paper trail

The New Yorker Union prepares a strike; Larissa Pham on taste

Larissa Pham. Photo: Adalena Kavanagh

The New Yorker Union is preparing to strike, after more than two years of bargaining. On their website, union members explain why they are ready to strike, and how readers, subscribers, and freelancers can hold the picket line if the union does strike.

ProPublica has begun publishing a new series based on the tax records of billionaires. The first installment shows how wealthy Americans like Warren Buffet, Jeff Bezos, Michael Bloomberg, and Elon Musk avoid paying taxes. ProPublica writes that in the coming months it will take an in-depth look at how high earners game the system.

Choire Sicha is leaving the New York Times to become an editor-at-large for New York magazine. According to a press release, Sicha will write short and long-form pieces and “be a roving observer, critic and reporter, finding opportunities to narrate this country’s swiftly changing cultural landscape.”

On June 10th, the Free Library of Philadelphia is hosting a virtual event with Carol Anderson, who will discuss her new book, The Second: Race and Guns in a Fatally Unequal America, with Tracey Matisak.

More than fourteen thousand authors are taking the #1000wordsofsummer challenge, organized by fiction writer Jami Attenberg. Attenberg’s newsletter Craft Talk offers advice and support from writers such as Celeste Ng, Lauren Groff, and Rumaan Alam. Remembering a stray life lesson he’d heard from an author—that “no one will ask you to write a book” —Alam takes the mantra one step further: “No one will ask you to write, full stop. It’s up to you. You probably already knew that, which is why you’re trying to produce 1,000 words a day right now.”
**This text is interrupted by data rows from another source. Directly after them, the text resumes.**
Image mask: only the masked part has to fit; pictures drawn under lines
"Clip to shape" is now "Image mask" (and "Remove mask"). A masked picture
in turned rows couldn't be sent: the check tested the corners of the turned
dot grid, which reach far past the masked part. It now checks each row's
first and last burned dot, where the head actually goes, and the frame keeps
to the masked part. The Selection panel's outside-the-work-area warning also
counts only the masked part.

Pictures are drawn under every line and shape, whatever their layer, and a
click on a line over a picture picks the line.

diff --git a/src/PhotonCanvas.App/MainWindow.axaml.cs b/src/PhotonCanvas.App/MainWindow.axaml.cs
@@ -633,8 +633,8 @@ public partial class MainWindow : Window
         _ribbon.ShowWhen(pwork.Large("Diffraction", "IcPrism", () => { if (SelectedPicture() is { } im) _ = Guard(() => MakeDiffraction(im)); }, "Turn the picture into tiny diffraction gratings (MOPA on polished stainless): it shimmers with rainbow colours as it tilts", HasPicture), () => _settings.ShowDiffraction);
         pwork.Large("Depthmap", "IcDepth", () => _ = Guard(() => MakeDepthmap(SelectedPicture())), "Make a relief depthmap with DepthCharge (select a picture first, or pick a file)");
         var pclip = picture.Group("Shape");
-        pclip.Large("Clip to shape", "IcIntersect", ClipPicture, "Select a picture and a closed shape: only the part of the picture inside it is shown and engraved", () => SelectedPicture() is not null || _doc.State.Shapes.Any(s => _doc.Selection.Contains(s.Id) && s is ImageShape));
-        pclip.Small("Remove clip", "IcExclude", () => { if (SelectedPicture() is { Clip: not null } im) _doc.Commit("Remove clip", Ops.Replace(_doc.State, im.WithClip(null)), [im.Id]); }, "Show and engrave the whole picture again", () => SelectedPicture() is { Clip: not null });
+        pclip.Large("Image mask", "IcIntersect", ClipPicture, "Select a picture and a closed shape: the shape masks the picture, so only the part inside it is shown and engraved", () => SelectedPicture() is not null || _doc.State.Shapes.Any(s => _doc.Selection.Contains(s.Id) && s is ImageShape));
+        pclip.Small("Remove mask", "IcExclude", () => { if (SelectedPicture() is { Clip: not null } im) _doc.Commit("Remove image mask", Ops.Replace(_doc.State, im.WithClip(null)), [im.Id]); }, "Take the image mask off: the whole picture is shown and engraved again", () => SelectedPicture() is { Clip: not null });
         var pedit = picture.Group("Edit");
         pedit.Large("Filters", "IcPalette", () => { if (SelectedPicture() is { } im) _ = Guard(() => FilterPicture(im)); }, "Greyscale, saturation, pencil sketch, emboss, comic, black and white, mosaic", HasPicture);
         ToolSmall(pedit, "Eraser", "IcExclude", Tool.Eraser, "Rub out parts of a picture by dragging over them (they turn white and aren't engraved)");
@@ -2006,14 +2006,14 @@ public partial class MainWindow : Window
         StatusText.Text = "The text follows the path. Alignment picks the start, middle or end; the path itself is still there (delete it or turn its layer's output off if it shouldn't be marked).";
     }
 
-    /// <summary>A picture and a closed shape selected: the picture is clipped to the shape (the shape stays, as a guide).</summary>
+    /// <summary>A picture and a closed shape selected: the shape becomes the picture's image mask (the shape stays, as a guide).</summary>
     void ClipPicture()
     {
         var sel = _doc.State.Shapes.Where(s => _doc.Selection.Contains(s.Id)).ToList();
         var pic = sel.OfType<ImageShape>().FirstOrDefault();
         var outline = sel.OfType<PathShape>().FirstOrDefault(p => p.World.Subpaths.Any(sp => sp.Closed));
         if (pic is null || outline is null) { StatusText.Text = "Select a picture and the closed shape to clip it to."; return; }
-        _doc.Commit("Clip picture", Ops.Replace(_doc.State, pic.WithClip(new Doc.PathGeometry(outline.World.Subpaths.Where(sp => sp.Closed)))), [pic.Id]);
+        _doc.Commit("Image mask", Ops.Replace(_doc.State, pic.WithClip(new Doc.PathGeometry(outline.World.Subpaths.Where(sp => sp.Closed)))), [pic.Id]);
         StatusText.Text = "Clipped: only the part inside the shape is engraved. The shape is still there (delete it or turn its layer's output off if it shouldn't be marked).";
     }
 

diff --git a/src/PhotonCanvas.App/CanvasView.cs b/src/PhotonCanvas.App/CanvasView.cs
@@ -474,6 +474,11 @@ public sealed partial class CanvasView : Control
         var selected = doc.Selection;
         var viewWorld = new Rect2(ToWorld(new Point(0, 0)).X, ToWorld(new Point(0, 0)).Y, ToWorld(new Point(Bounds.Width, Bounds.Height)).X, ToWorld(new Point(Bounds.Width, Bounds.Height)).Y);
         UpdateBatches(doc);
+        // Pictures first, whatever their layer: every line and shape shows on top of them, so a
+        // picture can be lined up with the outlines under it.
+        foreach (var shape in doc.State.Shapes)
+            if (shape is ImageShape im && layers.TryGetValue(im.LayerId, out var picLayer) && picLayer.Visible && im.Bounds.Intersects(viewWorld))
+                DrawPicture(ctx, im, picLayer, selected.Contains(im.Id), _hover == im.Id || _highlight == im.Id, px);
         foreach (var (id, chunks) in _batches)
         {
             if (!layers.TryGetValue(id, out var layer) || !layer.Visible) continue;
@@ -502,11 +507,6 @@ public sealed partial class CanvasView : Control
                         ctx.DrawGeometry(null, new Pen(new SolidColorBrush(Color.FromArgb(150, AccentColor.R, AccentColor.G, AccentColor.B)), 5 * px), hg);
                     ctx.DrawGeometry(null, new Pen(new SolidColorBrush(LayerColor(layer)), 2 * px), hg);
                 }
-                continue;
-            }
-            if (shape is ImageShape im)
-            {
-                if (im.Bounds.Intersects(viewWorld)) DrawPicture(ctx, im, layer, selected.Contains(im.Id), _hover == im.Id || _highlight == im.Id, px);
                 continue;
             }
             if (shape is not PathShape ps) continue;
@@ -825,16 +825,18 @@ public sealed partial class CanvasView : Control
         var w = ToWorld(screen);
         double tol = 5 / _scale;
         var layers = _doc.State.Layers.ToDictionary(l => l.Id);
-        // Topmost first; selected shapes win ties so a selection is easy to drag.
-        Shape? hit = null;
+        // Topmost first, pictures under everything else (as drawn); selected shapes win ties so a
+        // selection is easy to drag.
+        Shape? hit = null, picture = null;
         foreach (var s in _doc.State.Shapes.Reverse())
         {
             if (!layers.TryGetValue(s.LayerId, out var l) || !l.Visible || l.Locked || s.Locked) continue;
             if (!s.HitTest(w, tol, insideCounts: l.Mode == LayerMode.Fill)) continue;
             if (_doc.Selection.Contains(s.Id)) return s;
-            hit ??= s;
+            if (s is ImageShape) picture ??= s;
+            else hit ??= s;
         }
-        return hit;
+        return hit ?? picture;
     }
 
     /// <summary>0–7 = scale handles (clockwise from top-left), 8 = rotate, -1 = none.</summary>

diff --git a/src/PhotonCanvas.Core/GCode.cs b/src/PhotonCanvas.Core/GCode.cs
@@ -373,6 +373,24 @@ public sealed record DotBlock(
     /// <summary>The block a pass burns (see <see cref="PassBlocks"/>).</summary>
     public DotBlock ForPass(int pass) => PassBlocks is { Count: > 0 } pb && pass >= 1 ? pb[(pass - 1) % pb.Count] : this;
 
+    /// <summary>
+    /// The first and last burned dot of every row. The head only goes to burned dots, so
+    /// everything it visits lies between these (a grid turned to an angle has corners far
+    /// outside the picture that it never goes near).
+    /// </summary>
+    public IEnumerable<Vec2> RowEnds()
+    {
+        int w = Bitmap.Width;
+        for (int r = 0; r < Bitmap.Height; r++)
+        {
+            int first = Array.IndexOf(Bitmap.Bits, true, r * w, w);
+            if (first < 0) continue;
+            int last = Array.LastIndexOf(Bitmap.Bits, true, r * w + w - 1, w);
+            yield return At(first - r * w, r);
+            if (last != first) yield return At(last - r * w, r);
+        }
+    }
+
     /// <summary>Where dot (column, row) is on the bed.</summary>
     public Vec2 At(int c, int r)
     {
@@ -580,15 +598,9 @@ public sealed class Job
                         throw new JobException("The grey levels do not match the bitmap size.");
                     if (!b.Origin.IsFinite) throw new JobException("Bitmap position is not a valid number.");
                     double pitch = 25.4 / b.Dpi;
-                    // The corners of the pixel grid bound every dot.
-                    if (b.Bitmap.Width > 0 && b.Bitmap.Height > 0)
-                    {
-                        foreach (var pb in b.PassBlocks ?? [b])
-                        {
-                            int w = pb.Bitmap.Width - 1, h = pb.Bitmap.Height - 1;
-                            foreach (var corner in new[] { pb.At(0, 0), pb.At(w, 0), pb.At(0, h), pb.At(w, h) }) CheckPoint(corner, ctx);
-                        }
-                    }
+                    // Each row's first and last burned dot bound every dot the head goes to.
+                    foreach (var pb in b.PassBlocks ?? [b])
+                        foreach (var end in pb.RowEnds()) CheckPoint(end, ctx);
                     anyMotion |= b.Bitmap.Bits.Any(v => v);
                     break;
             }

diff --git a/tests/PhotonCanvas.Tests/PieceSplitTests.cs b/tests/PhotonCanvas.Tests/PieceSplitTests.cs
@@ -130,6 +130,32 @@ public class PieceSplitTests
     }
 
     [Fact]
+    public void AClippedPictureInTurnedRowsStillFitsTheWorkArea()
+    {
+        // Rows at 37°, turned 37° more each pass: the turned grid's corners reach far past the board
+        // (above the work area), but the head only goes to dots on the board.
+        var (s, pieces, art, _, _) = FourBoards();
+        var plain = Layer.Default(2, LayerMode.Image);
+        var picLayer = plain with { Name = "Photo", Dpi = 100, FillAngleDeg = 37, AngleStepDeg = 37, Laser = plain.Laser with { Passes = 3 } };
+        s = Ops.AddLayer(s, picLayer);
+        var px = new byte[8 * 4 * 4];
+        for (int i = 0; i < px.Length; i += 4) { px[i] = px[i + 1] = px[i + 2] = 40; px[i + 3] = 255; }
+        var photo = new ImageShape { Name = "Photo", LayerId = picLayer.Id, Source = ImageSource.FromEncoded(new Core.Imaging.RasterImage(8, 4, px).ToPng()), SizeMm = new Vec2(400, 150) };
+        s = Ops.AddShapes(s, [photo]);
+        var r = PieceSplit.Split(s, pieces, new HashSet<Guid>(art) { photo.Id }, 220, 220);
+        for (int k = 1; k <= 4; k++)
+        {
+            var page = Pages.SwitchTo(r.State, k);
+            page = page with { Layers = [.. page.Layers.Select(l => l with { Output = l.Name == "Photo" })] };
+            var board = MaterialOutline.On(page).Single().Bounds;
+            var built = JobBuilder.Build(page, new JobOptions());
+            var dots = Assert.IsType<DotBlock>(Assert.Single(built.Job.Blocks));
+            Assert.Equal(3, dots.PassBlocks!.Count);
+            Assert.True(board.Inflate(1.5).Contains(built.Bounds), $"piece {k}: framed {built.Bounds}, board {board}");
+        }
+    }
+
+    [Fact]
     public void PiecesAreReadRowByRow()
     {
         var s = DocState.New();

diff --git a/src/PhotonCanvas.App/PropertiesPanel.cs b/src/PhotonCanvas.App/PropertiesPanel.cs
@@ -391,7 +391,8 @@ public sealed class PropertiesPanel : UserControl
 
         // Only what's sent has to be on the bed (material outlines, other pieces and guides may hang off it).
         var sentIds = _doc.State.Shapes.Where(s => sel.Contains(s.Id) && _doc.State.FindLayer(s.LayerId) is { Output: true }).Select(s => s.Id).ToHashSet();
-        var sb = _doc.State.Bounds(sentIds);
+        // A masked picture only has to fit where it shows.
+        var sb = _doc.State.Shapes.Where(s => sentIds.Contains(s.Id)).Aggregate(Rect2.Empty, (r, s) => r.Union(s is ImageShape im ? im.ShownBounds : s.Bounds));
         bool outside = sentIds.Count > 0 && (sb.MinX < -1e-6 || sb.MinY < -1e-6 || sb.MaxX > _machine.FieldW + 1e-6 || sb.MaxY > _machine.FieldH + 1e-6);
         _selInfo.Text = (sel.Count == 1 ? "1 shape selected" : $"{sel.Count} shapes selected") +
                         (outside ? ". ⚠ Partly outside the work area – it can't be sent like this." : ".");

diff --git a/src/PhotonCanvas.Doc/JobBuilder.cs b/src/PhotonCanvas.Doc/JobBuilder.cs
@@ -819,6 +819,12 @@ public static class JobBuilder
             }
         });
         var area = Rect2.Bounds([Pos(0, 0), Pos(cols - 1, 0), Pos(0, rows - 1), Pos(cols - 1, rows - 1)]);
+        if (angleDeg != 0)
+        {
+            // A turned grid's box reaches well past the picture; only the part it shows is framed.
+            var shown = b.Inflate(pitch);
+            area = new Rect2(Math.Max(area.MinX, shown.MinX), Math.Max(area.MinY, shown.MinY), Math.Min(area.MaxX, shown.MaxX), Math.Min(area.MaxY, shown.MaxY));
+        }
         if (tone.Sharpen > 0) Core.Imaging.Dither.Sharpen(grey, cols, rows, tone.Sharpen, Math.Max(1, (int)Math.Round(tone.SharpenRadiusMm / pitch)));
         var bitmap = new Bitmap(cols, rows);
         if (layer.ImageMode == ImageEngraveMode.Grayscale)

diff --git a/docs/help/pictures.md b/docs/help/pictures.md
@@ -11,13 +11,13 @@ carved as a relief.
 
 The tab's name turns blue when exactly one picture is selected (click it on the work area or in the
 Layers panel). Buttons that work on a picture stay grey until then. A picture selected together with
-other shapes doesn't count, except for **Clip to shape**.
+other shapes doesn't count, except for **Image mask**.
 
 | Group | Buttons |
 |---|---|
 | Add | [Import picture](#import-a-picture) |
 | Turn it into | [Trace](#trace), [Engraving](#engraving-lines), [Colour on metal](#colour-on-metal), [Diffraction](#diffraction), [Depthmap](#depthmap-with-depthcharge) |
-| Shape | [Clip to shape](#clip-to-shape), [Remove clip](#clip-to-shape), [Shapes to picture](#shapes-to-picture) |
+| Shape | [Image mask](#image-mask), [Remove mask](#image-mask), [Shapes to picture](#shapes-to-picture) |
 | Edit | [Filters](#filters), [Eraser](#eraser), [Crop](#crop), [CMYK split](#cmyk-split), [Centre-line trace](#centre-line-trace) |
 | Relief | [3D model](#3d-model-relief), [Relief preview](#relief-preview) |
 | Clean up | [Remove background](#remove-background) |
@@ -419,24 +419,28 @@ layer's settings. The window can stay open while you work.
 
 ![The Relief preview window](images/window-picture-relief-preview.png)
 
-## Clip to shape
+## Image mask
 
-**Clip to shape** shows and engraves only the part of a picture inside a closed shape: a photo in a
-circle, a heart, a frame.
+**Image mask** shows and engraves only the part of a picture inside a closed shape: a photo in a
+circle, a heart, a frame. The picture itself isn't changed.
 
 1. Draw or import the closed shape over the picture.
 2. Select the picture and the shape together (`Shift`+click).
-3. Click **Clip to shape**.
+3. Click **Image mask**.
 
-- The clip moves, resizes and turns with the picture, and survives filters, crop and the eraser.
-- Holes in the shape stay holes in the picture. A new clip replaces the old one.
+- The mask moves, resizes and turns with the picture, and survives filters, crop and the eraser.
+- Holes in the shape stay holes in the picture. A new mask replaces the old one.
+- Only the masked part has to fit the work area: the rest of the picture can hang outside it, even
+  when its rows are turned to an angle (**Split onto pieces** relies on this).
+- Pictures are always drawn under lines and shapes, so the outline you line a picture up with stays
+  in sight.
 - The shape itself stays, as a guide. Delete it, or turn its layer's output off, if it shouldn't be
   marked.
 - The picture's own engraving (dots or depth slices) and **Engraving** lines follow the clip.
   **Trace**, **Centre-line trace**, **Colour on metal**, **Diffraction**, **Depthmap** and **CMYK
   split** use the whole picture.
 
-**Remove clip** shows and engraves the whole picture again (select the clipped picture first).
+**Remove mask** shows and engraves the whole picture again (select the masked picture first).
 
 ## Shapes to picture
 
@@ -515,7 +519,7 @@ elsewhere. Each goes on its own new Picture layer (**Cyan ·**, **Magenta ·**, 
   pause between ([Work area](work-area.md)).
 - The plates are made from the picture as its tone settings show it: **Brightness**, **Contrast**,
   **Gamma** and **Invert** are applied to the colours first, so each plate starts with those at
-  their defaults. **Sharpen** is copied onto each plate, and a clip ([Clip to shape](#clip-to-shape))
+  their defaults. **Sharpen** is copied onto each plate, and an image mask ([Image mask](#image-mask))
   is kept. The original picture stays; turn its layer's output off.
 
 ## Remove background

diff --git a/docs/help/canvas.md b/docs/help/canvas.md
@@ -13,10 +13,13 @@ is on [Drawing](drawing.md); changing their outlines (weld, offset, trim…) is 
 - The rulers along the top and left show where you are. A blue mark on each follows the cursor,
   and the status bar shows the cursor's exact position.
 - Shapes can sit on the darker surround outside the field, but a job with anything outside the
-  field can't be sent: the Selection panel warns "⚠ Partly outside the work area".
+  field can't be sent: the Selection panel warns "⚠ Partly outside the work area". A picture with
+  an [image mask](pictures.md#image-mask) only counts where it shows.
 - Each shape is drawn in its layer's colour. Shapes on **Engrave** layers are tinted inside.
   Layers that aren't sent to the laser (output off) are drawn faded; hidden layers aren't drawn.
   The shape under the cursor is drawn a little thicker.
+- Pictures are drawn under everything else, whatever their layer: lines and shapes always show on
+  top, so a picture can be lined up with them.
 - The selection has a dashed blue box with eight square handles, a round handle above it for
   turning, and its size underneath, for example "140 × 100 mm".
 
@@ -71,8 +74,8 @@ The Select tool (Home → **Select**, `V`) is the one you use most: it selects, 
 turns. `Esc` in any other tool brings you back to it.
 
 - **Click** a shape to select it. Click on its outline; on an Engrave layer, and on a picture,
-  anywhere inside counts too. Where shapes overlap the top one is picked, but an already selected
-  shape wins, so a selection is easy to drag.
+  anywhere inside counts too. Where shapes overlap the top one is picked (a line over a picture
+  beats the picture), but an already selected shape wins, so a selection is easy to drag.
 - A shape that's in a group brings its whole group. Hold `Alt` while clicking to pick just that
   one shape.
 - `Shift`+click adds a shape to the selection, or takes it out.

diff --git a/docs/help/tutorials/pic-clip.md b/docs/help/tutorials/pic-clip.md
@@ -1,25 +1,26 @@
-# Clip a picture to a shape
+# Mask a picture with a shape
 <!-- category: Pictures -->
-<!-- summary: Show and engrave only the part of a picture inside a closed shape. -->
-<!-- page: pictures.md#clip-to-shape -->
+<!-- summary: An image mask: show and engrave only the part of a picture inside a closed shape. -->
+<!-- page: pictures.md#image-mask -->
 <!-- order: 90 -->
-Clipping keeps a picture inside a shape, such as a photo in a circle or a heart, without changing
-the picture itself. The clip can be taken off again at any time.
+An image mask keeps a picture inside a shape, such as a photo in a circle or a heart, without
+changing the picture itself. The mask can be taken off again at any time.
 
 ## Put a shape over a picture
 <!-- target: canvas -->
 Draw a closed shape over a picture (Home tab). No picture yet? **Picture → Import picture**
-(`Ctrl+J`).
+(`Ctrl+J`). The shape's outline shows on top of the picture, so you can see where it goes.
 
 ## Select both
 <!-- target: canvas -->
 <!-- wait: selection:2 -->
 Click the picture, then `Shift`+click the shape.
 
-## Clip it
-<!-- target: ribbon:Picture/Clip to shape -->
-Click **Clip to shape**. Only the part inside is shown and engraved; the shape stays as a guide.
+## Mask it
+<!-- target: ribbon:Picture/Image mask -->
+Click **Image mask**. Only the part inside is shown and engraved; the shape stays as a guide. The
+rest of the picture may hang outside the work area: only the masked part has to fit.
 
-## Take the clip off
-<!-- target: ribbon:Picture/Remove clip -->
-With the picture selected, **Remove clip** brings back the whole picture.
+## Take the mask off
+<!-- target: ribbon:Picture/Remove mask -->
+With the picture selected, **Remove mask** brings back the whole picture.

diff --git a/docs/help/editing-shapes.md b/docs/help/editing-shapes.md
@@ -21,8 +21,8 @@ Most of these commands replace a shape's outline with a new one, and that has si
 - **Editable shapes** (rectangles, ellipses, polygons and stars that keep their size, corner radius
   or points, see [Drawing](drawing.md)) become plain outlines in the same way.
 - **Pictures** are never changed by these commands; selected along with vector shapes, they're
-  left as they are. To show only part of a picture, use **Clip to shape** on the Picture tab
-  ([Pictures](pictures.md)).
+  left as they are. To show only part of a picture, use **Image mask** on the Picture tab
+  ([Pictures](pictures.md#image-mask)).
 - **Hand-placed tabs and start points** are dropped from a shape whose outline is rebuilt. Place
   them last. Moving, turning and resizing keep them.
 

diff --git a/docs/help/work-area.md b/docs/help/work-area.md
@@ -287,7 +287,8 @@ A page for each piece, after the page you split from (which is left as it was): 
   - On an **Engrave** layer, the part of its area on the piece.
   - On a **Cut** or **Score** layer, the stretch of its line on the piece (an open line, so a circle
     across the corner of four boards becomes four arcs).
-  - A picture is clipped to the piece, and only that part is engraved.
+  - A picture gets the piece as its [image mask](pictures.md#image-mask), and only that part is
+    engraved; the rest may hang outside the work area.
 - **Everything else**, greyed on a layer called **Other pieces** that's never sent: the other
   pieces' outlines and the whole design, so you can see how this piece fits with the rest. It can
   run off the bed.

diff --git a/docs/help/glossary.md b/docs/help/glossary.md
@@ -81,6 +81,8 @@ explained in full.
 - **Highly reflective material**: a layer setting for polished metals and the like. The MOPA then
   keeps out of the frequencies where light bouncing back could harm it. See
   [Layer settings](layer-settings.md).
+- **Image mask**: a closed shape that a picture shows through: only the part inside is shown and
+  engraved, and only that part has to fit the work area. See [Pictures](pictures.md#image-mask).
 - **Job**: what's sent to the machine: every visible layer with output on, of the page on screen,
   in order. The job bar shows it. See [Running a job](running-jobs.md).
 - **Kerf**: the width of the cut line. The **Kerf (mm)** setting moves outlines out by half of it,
At Bomb, Rebecca Schuh interviews Larissa Pham about her new essay collection Pop Song. Pham talks about freelancing and the “filler economy,” trolling the MoMA archives, and respecting differences of taste: “People should enjoy what they want. I don’t have to like it and I don’t have to pretend to like it, that’s the tradeoff. And I also think it’s important to stay true to both of those things. Not be a judgmental bitch but not sell out your own taste. Taste is one of the only things about ourselves that we can really count on to know ourselves.”